Experiment with mathematics on a Raspberry Pi using Wolfram tech. By Lucy Hattersley
Wolfram Language and Mathematica are included with the Raspbian Stretch with desktop and recommended software image. While these programs are confusing at first, they are essential pieces of kit for anybody who uses mathematics on a regular basis.
There are no shortage of learning resources around for Mathematica (and the Wolfram Language that underpins it). Here we’ve gathered some of the best Wolfram resources to help you get started.
Make sure you start here. This hands-on book, written by three Wolfram Language authors, is packed with detailed examples for all the impressive things you can do with Mathematica.
It starts with simple input and output examples, but quickly moves on to visualising data with 2D and 3D graphics and performing advanced calculus, probability, and statistics. It even works its way up to parallel and GPU programs.

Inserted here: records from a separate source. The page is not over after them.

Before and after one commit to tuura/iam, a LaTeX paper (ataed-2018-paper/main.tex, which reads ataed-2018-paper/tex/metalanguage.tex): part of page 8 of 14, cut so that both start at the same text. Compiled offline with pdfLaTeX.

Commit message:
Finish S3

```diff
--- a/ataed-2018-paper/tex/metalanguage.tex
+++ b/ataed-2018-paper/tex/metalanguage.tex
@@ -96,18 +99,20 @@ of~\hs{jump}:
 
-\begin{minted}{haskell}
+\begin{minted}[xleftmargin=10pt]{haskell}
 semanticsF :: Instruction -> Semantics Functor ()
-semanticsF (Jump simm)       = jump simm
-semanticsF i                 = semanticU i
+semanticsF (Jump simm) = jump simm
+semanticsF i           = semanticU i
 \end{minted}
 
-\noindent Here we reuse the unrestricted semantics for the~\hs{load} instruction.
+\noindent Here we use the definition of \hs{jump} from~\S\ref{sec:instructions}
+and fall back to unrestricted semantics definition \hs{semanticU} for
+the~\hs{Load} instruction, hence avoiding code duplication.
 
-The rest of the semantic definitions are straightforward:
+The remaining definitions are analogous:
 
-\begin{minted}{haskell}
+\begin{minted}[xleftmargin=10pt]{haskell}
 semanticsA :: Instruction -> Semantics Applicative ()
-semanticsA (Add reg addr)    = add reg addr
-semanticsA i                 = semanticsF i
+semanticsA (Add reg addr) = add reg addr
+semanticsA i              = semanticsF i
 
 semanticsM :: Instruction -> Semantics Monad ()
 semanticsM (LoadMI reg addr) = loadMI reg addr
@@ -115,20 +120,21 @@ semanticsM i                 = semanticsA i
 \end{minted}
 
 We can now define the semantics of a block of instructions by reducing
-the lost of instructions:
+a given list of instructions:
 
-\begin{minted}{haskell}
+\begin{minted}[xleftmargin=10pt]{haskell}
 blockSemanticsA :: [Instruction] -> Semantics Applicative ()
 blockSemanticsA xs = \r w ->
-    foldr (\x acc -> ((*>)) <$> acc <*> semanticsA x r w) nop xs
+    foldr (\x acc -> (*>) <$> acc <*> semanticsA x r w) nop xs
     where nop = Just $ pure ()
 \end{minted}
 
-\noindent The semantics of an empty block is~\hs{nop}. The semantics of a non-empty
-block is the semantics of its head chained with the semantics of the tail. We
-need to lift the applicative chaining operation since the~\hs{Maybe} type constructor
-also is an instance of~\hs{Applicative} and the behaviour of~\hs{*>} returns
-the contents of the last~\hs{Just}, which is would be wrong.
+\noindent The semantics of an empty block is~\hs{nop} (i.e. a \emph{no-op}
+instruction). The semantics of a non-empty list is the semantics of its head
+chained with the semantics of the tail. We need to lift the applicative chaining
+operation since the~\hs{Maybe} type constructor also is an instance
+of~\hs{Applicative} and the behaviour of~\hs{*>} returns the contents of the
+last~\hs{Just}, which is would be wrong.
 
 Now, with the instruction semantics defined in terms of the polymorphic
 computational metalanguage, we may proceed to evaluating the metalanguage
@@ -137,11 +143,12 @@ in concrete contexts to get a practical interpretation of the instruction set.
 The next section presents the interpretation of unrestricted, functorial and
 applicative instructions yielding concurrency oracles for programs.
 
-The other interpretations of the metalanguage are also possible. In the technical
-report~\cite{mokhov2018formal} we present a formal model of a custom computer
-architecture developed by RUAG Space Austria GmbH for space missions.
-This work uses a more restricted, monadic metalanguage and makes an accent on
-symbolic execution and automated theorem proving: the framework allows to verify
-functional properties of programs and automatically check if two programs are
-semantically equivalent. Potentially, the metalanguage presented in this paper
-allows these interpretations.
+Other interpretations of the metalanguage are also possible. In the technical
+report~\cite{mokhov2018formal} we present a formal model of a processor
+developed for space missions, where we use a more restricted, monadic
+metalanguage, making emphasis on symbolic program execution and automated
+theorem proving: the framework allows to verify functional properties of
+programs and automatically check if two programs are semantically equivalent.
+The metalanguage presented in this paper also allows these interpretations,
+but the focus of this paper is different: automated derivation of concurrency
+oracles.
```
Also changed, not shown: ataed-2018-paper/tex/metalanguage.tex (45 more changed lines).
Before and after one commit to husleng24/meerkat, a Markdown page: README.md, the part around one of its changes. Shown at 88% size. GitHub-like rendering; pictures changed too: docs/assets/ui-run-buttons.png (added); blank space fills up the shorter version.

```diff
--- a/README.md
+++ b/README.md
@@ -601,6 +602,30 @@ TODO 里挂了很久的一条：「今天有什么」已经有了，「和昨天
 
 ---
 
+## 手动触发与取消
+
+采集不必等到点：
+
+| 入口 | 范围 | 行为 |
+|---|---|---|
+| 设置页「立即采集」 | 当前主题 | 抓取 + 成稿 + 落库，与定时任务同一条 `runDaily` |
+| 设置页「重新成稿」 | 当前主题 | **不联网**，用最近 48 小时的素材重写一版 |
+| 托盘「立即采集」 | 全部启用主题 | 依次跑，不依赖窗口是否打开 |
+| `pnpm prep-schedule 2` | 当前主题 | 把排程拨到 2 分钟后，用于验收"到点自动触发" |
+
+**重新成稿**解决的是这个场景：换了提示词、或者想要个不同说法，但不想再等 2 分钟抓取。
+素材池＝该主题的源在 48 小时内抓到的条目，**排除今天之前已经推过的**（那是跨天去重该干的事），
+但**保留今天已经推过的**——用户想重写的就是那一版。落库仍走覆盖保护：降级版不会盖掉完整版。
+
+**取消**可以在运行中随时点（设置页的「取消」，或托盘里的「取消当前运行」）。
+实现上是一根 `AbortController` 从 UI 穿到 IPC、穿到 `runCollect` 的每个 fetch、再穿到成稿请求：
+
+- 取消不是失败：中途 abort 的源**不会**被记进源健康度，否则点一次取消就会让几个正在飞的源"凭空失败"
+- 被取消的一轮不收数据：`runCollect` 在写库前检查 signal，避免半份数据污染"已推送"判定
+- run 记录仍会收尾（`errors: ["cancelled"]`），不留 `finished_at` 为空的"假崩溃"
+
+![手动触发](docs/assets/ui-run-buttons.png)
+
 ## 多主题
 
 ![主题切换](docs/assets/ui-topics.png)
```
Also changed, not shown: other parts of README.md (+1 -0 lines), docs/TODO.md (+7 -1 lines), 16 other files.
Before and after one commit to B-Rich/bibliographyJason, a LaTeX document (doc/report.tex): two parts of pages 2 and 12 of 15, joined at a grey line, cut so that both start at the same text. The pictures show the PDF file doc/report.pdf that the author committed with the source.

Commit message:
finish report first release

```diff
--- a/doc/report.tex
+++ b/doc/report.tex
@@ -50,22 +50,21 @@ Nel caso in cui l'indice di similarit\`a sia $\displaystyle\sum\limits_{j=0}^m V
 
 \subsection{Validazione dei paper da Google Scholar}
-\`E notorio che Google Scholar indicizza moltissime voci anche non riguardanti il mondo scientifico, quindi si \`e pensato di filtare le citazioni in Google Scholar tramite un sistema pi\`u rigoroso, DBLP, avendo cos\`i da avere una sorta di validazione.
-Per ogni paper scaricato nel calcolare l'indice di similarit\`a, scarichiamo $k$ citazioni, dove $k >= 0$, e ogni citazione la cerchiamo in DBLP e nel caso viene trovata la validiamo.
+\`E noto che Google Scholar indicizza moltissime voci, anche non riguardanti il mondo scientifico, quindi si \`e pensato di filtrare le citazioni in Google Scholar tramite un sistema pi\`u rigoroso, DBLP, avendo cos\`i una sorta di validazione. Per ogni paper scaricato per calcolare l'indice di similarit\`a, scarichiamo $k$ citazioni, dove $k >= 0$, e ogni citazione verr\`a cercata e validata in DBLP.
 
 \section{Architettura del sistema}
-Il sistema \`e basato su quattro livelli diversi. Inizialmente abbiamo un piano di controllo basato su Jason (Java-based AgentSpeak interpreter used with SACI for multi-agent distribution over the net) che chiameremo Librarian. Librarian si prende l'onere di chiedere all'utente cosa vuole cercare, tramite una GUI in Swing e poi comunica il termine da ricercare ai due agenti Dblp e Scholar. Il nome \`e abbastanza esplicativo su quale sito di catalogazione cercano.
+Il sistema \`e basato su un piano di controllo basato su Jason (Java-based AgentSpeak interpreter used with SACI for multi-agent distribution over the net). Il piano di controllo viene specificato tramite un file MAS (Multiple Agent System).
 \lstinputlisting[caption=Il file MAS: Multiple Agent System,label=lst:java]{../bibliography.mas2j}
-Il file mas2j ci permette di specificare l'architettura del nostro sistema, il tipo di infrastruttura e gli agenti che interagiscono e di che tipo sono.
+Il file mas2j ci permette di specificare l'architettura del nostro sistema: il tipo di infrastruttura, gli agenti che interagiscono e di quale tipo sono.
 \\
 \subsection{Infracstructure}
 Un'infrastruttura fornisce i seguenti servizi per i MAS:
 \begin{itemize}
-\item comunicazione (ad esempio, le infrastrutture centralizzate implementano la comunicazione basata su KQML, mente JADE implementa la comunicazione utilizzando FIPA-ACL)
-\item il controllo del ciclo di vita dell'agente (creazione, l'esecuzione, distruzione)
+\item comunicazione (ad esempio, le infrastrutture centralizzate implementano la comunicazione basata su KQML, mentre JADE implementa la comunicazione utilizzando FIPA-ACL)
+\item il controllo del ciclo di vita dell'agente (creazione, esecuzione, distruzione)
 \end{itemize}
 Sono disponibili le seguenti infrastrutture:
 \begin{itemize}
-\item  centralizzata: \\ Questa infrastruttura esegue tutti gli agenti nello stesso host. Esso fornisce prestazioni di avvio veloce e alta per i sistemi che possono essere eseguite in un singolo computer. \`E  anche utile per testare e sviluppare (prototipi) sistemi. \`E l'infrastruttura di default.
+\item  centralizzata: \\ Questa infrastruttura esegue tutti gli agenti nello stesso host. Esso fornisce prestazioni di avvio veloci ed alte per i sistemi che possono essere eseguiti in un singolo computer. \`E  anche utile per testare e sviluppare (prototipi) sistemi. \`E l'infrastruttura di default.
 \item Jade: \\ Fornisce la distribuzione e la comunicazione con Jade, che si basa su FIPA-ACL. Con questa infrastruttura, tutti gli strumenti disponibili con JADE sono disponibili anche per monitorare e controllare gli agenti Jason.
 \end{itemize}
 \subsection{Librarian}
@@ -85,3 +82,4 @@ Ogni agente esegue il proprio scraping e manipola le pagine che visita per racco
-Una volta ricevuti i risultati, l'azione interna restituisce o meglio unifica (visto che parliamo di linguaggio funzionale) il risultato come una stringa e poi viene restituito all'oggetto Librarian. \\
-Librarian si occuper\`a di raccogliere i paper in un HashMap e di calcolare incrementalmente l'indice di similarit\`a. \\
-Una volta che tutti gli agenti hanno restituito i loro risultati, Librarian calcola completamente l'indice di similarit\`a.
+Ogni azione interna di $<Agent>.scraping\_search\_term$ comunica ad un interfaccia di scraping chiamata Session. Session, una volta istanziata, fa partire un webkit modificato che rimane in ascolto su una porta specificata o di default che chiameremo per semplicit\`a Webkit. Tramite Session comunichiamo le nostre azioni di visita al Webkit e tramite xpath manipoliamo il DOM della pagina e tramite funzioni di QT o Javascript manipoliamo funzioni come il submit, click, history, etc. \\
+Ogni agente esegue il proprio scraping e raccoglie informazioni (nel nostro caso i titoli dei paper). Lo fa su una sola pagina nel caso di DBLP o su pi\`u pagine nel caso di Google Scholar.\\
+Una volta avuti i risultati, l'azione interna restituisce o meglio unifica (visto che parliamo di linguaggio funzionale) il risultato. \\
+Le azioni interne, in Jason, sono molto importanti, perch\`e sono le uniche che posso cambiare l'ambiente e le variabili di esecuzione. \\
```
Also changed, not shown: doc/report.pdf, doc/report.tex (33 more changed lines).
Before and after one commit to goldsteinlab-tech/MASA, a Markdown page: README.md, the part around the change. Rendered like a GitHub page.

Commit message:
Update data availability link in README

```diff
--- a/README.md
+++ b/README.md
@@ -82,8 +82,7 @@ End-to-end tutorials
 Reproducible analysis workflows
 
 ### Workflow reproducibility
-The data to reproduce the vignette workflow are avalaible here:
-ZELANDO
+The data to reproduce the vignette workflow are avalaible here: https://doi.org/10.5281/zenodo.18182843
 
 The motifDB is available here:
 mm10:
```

Now in its eleventh edition, the book is fully updated. Each chapter has detailed instructions, with examples for interactive learning and end-of-chapter exercises. It’s packed with tips and advice on how to get the most from Mathematica.
For a sneak peek, Chapter 7 is available from the Wolfram website. Titled ‘Creating Interactive Models with a Single Command’, this is a good example of the kind of content you’ll find in the book. It outlines how to build plots with interactive sliders, buttons, and other controls.
Cliff Hastings also has a companion video that walks you through some of the concepts talked about in the book (above).
This book is where most Mathematica users start out. While we don’t think it’s enough on its own, it should be your first point of call.
Wolfram Language is very different from programming languages such as Python and C, and learning it can be challenging. So this book, written by Stephen Wolfram (the founder and CEO of Wolfram Research), proves very helpful.
It works more like a reference guide than a series of tutorials, with each couple of pages outlining a concept or feature of Wolfram Language. The whole programming language is too vast to be covered in a single book, so it doesn’t feature everything. Instead, it’s more like edited highlights of concepts you really need to know.
Like most Wolfram books, it starts out with elementary mathematics before moving on to functions lists and working with data. It also covers more advanced elements, such as natural language processing and machine learning – in not enough detail for you to get a complete understanding, but certainly enough to help you get started with each element.
There are even some chapters about debugging and advanced coding concepts, which is far beyond what you get in most other Mathematica resources. Best of all, An Elementary Introduction to the Wolfram Language is available online for free.
Reading books is all well and good, but in order to get a full understanding of Mathematica and Wolfram Language, it’s better to follow a course.
Wolfram U is packed with training lectures and interactive courses that cover the language. Your first stop should be the full interactive course for ‘An Elementary Introduction to the Wolfram Language’ that accompanies Stephen Wolfram’s book.
You get to watch a video demonstration of each skill, while the book text is displayed by the side and a Scratch Notebook enables you to work on code as the course material is delivered.
There’s a huge range of courses, covering a wide range of mathematical areas, such as Data Science & Statistics, Image & Signal Processing, Modelling & Simulation, and Finance. Some courses are more detailed than others, and many are just video demonstrations. But they all offer an interesting take on using Wolfram Language and Mathematica, and help you move further along than just reading books. There are also webinars and live events where you can meet up with other Wolfram learners.
Get help from other Wolfram users in the community with these links: